Buy and Hold
As the name suggests, under this strategy you buy a property and then hold it for the medium to long term. In the meantime you rent it out to hopefully good tenants.
You make money using the ‘buy and hold’ strategy, when the value of your property rises or alternatively you have more rental income than property and finance expenses.
Let’s look at a buy and hold example…
Imagine that you purchased the median priced property in Melbourne back in March 1996. With the benefit of hindsight, let’s see how your investment would have turned out assuming:
- You paid $144,300 (per REIA statistics)
- Closing costs were $8,000
- You borrowed 80% on a five year fixed interest-only loan at 9% per annum
- The average rent over the period was $190 per week
- The property has been let 98% of the time
- The annual property expenses, including management fees, is $3,000
- We ignore taxation implications
- Agent’s commission and other sale costs are a flat 3%
Over that five-year period you would have:
- Received $43,316 in rent
- Paid $15,000 in property costs
- Paid $51,948 in interest costs
Today your property would be worth $256,300 (per REIA statistics), so imagining that you sold today, how much profit would you have made using buy and hold?
- Capital gain = (Price Sold – Agent’s Commission) – (Price paid + closing costs)
= ($256,300 * 97%) – ($144,300 + $8,000)
= ($248,611) – ($152,300)
- We also need to subtract the ongoing income loss that we made each year, which comprises (rental income) – (interest + property expenses)
= ($43,316) – ($51,948 + $15,000)
- Our overall profit was $72,679, which is an average annual cash on cash return of:
((Profit / (Deposit + Closing Costs)) / 5 years)
= (($72,679 / ($28,860 + $8,000)) / 5)
= 39.44% per annum.
(Please note that an alternative to selling the property would have been to retain it, have it revalued and then looked to redraw or refinance so to get access to the equity).
What are the critical success factors?
To effectively use the buy and hold strategy, when buying a property you need to decide what is more important – capital gains or income returns, because it’s difficult to find a property that offers both – especially in a prime location.
Depending on your buy and hold strategy, the following factors are important:
The better the location then the better the chance of capital gains. For example, a property that is close to amenities such as schools, parks and shops stands a much better chance of rising in value than something that is less well positioned.

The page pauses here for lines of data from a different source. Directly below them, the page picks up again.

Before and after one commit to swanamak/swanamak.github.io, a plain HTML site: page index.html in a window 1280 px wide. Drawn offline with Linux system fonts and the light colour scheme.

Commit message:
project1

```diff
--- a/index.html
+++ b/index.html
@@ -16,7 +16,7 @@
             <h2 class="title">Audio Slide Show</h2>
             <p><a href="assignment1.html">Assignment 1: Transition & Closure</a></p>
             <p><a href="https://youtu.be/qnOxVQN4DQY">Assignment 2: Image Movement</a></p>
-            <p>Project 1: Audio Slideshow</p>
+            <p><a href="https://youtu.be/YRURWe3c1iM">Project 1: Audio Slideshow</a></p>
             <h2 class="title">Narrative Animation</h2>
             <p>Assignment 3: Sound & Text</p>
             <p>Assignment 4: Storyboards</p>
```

If you’re looking to bank on location using the buy and hold strategy, then you’re probably likely to shop for the worst house in the best street.
The type of property that you should be looking to buy will dictate the type of tenant that you are going to attract. For example, a studio one-bedroom Inner City apartment is not built to cater for a family – so the proximity of schools isn’t likely to be important.

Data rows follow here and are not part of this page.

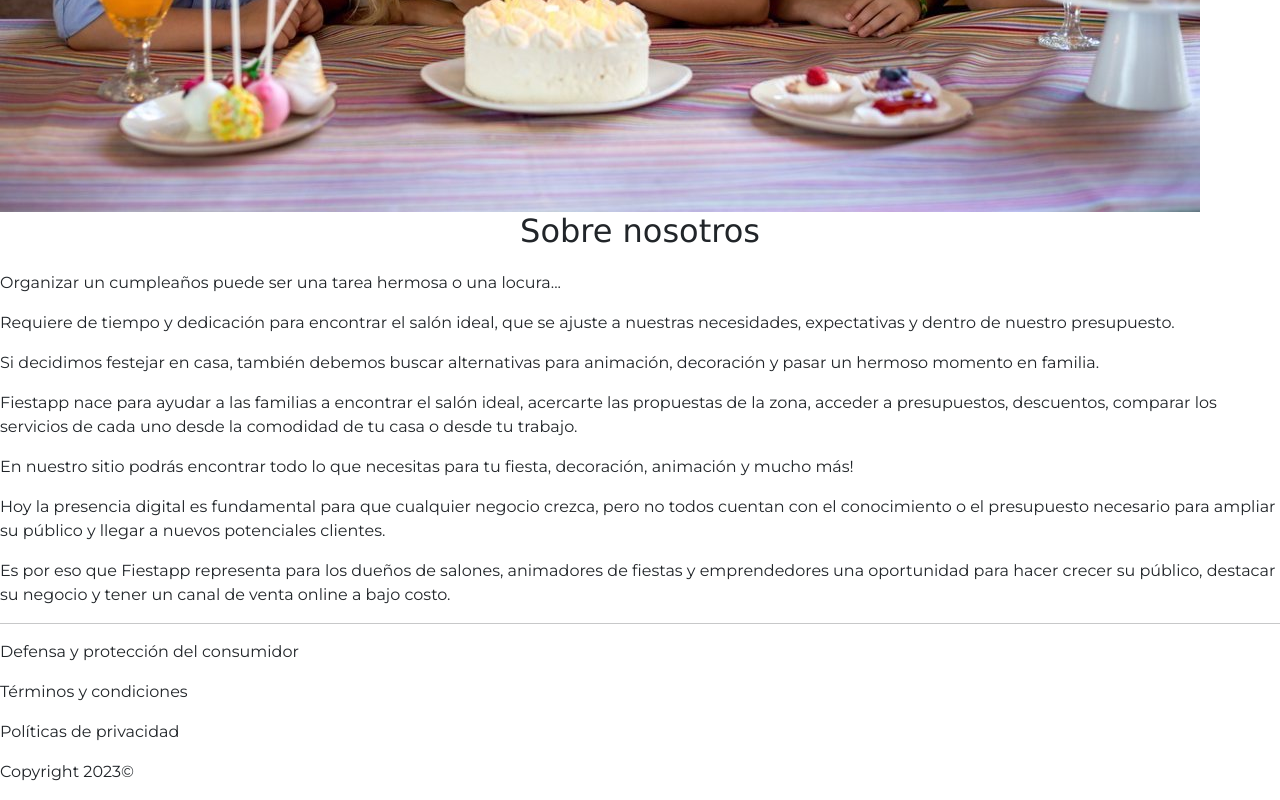
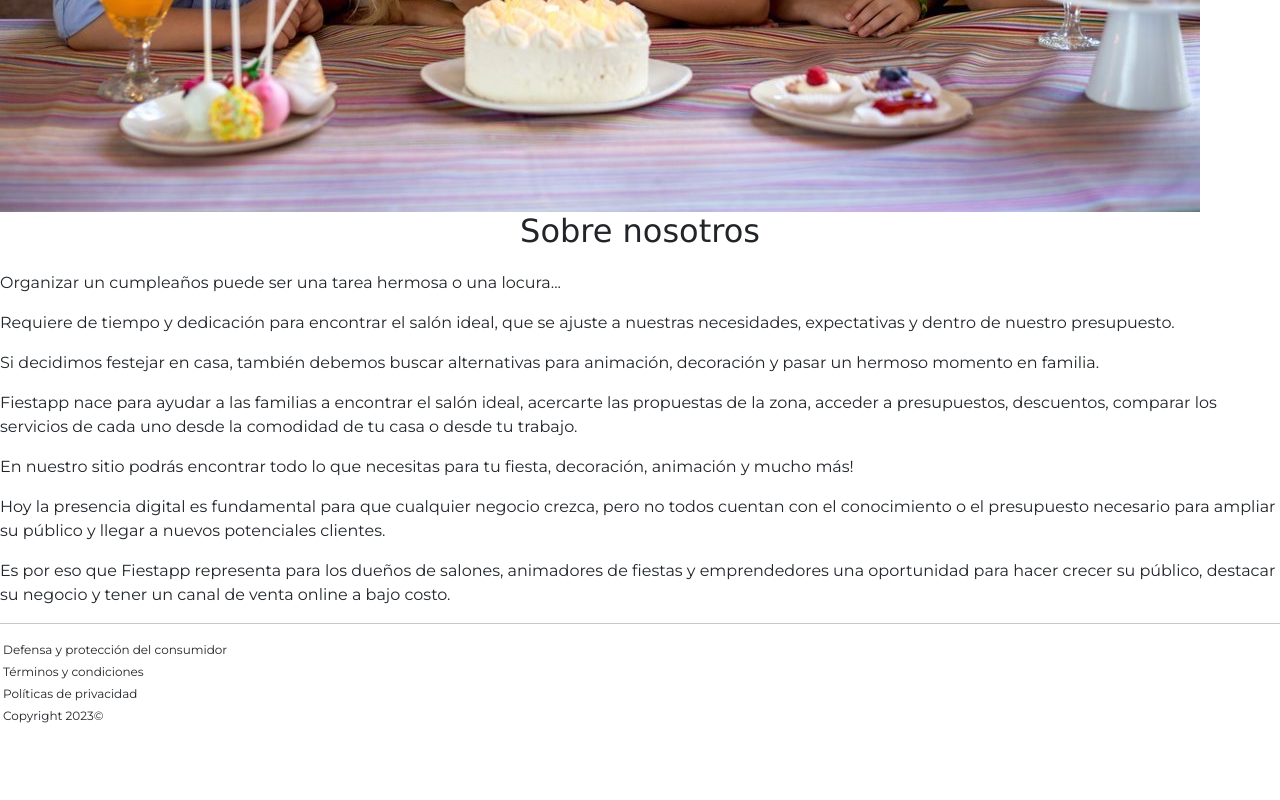
Before and after one commit to cfsouza092/PF-Souza, a website: page index.html in a window 1280 px wide. Shown: the part 856-1656 px from the top of the page. After the commit the page ends 1592 px from the top, so only its background shows below. Drawn offline with Linux system fonts and the light colour scheme.

Commit message:
corrección de error en código footer

```diff
--- a/scss/partials/_footer.scss
+++ b/scss/partials/_footer.scss
@@ -9,5 +9,7 @@ footer {
 }
 
 @media (min-width: 1024px) {
+    footer {
     margin-bottom: 10px;
+    }
 }
--- a/scss/styles.scss
+++ b/scss/styles.scss
@@ -1,2 +1,3 @@
 @import "./partials/generales";
 @import "./partials/header";
+@import "./partials/footer"
```
Also changed, not shown: css/styles.css, 1 other file.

All manner of tenants will apply to rent your property, but the real challenge is to find the right tenant for the right property. Pre-qualifying tenants is essential to your success. If you want to know more about how to pre-qualify tenants then check out Buyer Beware in the resources section.
The construction and condition of the property is also important. Brick homes are generally worth more than their weatherboard counterparts and period style homes attract emotional charm that generally ups the price too.
But what’s critical to know about the property is what you can’t see… for example, I’ve heard of seaside homes built with nails that’ll rust, which is a big disaster waiting to happen!
Being a savvy buy and hold investor means making sure that you know what you’re buying. A great property inspection template that has saved many investors thousands of dollars can be found in Buyer Beware.
There’s no point buying a property under a buy and hold strategy if you can’t afford to own it for the long-term. That’s why it’s important to avoid buying on emotion and gut feeling and instead focus on the facts, which really means that you need to complete a full analysis of the numbers.
But if you’re financially challenged or crunching the numbers make you squirm, then it’s all the more important as you’re probably the sort of person that’s most at risk of making a poor financial decision, and maybe should consider if the buy and hold strategy is for you.
Make sure that you avoid buying based on the best case scenario too. See what effect a change in interest rates and a movement in rents does to your profit margin and ability to hold on to the property if it starts making a loss.